      • pirelli says:

        “Someone suggested the machine could be used as a set for La Wally. Heaven help us!”

        It would be better used as Birnam Wood in Macbeth. Or not at all. ;-)

    • Lohenfal says:

      According to Gelb’s statements in the interview last night, there haven’t been any problems at all with any of his productions. This could be part of his negotiating tactics with the unions, but it might also relate to a certain self-blindness. He would appear in a more favorable light if he did admit that some of the criticisms were valid. Paula Zahn was trying to lead him into that admission but was unsuccessful. Gelb was able to avoid answering her directly on most of her points.

      The interview is on http://www.nyc-arts.org. It starts about 15 minutes into the program.

    • Chanterelle says:

      Aren’t they bringing it back in 2016-17 with Goerke as Brunhilde?

      • imhere says:

        The machine is in climate controlled storage in Yonkers because of the delicate electronics and structure. It needs major work when it comes back and yes Peter’s current plan is to bring it back in a couple of seasons.

  • Krunoslav says:

    “I thought the Lepage Ring was ditched.”

    If only!

    • Batty Masetto says:

      Falstaff, Act II, scene ii.

      • pirelli says:

        If it goes like Falstaff at the end of Act II, does it then have to come back, shivering and lumbering (pun intended) in Act III? “Mondo ladro” indeed.

    • Ilka Saro says:

      “Fantaisie aux divins mensonges, tu reviens m’égarer encor.
      Va, retourne au pays de songes,
      O fantaisie aux ailes d’or!”

  • Stendhal says:

    http://video.pbs.org/video/2365286369/

    The above is a fascinating interview of Peter Gelb by Paula Zahn that aired this week on thirteen.org.

    Perhaps one of the keys to the Met’s future is finding a GM who doesn’t slander an entire art form, falsely and loudly claiming box offices “everywhere for classical music” are down in order to explain his own company’s performance results.

    Could we get a video of Lang Lang replying to this wearing gold chains, “my box office be booming/Bitches all over me, Nike endorsements looming”, that kind of thing…

    • La Cieca says:

      Box offices for classical music are certainly down just about everywhere in the United States, with opera suffering most. That San Francisco and Chicago are scrambling to fill seats by programming distinctly non-operatic works like The Sound of Music is as good an indication as any.

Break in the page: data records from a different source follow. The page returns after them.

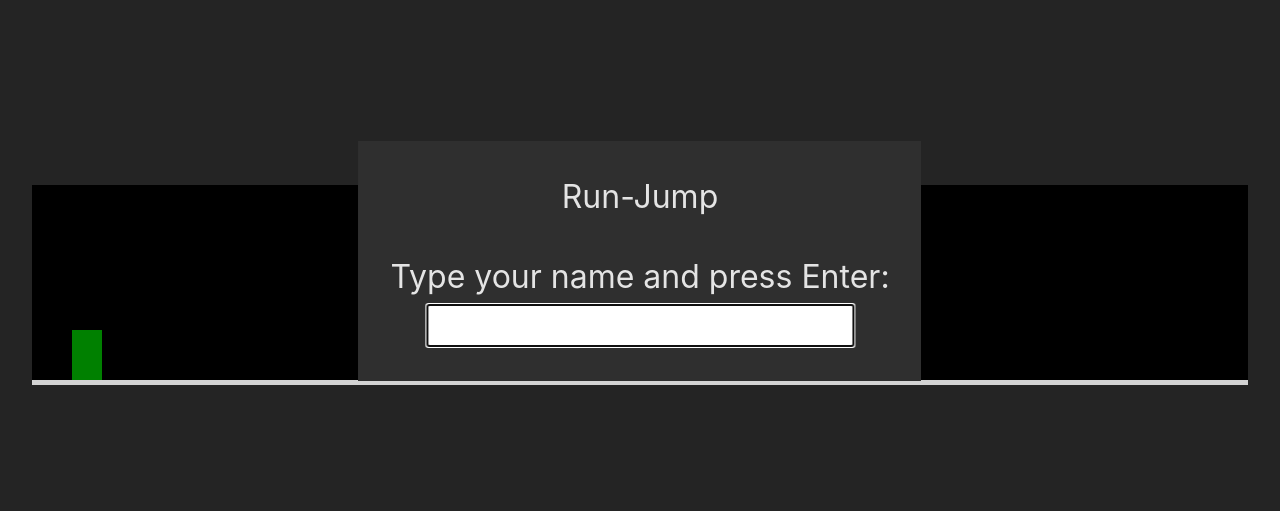
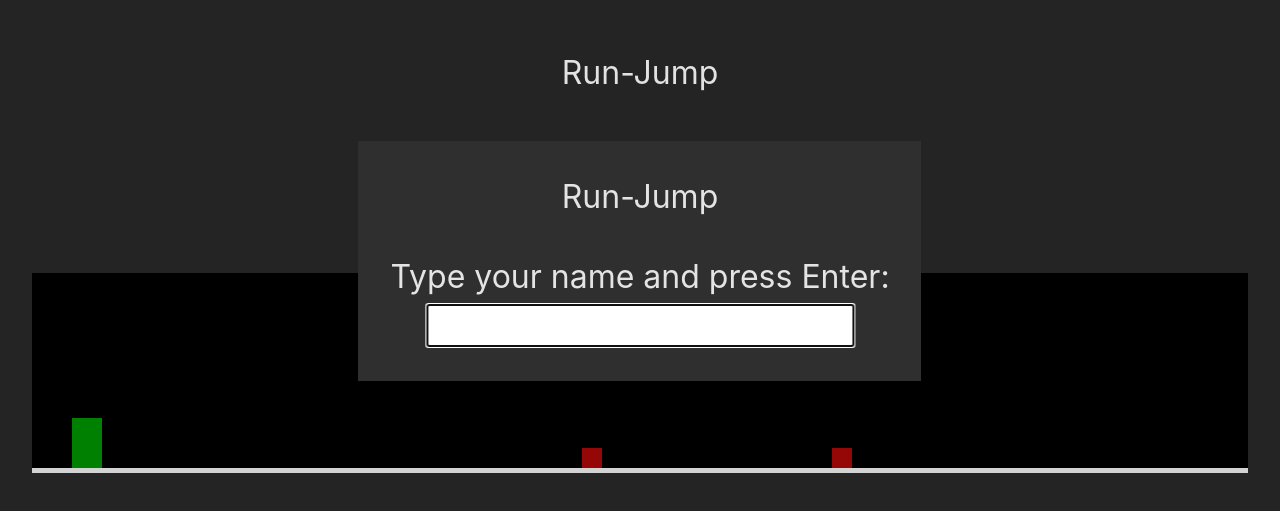
Before and after one commit to opowell/run-jump, a Vue app: page / in a window 1280 px wide. Shown: the part 139-650 px from the top of the page. Built offline with nearby package versions, Linux system fonts and the light colour scheme.

Commit message:
show name always

```diff
--- a/src/components/HelloWorld.vue
+++ b/src/components/HelloWorld.vue
@@ -158,8 +158,8 @@ function jump() {
         <input ref="nameInputRef" type="text" v-model="playerName" @keydown.enter="startGame">
       </div>
     </div>
-    <div v-if="!showNameEntry">
-      <div>{{ playerName }}</div>
+    <div>
+      <div>&nbsp;{{ playerName }}&nbsp;</div>
       <div class="level">Level {{ level }}</div>
       <div class="score">{{ score }}</div>
     </div>
```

      Producing the example of one prosperous celebrity solo artist who has nothing to do with opera proves exactly nothing.

    • kashania says:

      How many opera companies have to file for bankruptcy before people stop positing that Peter Gelb is manufacturing some kind of crisis?

  • liza says:

    Love the idea of festivals and good food…let the opera spill out into the neighborhood. But to the underlying problem of a dimishing and disaffected audience. First, the Sills Solution. She brought the NYCO back into the black by slashing prices. Then bring the opera (not HDs of opera) to the peeps. Restart the 6 week tours. Ended because of cost overruns? Hmmm. Underwriting, some brilliant scenery with cutting edge lighting, hire tech interns and transport most by bus. And that should be the beginning of outreach programs. Partnerships to develop training and summer opera programs for the young could help build a new generation of opera lovers as well.

    • La Cieca says:

      She brought the NYCO back into the black by slashing prices

      Actually, no. By her own admission, she “brought the NYCO back into the black” by having a few million dollars land in her lap when City Center sold their air rights to a developer.